Organisers of the Save Our Bank campaign to keep the Co-operative Bank ethical, which is being led by the Ethical Consumer magazine (itself a cooperative, of course), last week met with the Co-op Group’s chief executive Euan Sutherland. The campaign issued its latest online newsletter last Thursday.
My own view is that, with the capital restructure and the arrival of the hedge funds, the Co-op Bank will be well outside what could legitimately be called a cooperative business so in that sense the moment to ‘save’ it has passed. But nevertheless it is clearly valuable to pressure the bank to retain an ethical approach to the banking business. We need to remember though that (even given recent media attention) its reputation as an ethical bank is currently the Co-op Bank’s USP so it is hardly in the investors’ own interests not to support it, at least with lip-service.
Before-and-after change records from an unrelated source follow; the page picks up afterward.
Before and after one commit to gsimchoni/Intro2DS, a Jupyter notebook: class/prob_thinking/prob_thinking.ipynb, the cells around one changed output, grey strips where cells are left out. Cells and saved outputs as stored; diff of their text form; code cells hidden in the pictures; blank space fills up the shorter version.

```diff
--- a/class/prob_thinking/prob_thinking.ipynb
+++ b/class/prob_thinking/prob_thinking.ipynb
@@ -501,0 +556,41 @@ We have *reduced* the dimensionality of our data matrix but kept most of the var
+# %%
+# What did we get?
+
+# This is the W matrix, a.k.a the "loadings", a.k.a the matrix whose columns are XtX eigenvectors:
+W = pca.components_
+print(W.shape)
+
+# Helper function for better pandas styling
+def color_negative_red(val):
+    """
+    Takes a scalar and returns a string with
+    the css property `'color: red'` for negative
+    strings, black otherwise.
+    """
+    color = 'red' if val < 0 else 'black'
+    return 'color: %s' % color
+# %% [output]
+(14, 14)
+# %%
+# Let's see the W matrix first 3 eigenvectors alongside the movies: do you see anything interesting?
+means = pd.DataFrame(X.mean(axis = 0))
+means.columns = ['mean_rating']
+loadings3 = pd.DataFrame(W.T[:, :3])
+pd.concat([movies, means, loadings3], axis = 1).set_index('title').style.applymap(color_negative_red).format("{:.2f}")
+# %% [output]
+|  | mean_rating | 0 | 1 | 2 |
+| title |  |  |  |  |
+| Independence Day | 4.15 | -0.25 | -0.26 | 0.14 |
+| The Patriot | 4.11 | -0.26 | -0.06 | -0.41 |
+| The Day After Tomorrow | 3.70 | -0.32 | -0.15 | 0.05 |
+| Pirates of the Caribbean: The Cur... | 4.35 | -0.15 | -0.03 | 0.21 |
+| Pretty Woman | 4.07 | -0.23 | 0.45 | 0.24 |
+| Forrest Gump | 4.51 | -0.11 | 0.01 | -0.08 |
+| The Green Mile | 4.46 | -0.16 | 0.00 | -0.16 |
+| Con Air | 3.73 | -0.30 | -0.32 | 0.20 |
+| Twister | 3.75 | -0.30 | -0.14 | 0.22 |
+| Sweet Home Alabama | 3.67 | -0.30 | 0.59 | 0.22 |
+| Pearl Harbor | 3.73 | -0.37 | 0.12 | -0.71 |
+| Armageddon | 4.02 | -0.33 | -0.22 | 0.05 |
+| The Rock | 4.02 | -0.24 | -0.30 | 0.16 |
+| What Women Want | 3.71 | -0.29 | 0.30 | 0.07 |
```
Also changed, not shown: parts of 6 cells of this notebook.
Perhaps the most interesting discussions within the Save Our Bank campaign, I think, are around the possibilities of future re-mutualisation. I would be delighted to see this, although realistically I think you have to conclude that the prospects are currently very distant. But this links directly to the issue of suitable cooperative capital instruments for cooperatives, which I have been banging on about endlessly in recent months and which I will seize this moment to mention yet again.